Greenberg, a chess historian, wanders back to the year 2,500 BCE in his review of the game’s historiography (the period in the subtitle, 1989-90, appears to refer to when academic conferences were held). He locates its origins in India’s Gupta Empire in the fourth century, and embellishes on the historical consensus that it was inspired by the four branches of ancient Indian armies—pawns, knights, bishops, and rooks symbolize infantry, cavalry, war elephants, and chariots—by styling the game as an actual war game invented by King Chandragupta II’s staff to teach principles of their military academies. (Paradoxically, he also asserts that the king believed the game would keep peace in his realm by distracting young men from fighting—hence, it was the “The Anti-war Wargame.”) From there, Greenberg’s theory becomes more literal-minded, portraying changes in the game’s rules not as the idle brainstorms of aristocratic players, but as deterministic outgrowths of battlefield advances; thus, for example, “The innovation of the pawn’s double-step initial move was an attempt to represent the role of the infantry pikemen of the Crusades.” It often seems to mistake analogy for causality, as when the author writes that in a 1922 game “played against [Efim] Bogolyubov…the Queening of pawns by [Alexander] Alekhine symbolically represents the training and mobilization of tank corps by the Russians in 1942.” He also insists that Leonardo da Vinci “invented the modern moves of the Queen and Bishop” in order “to represent Leonardo’s innovative ideas regarding artillery” and “to represent Leonardo’s forerunner of the modern tank,” although he presents no evidence for this assertion. Such ill-supported, wildly overstated suppositions feel strained and unconvincing, and they’re presented in a confused, repetitive jumble with slabs of tiresome bibliography dropped into the main text. The book does reprint some historic games that aficionados can have fun playing through. However, those interested in the topic of chess history are best advised to seek a more polished, judicious account.

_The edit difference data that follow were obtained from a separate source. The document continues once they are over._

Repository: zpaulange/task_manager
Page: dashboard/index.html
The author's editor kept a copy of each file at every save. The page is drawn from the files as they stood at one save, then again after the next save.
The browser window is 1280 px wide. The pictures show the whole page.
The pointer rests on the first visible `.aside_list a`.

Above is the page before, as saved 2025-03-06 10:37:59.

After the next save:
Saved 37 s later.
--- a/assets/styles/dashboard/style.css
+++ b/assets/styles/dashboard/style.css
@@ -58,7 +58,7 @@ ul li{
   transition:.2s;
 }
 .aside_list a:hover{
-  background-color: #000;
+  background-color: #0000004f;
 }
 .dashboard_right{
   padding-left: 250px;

A haphazard, overwrought, sometimes-eccentric treatise on chess history that forgets that it’s just a game.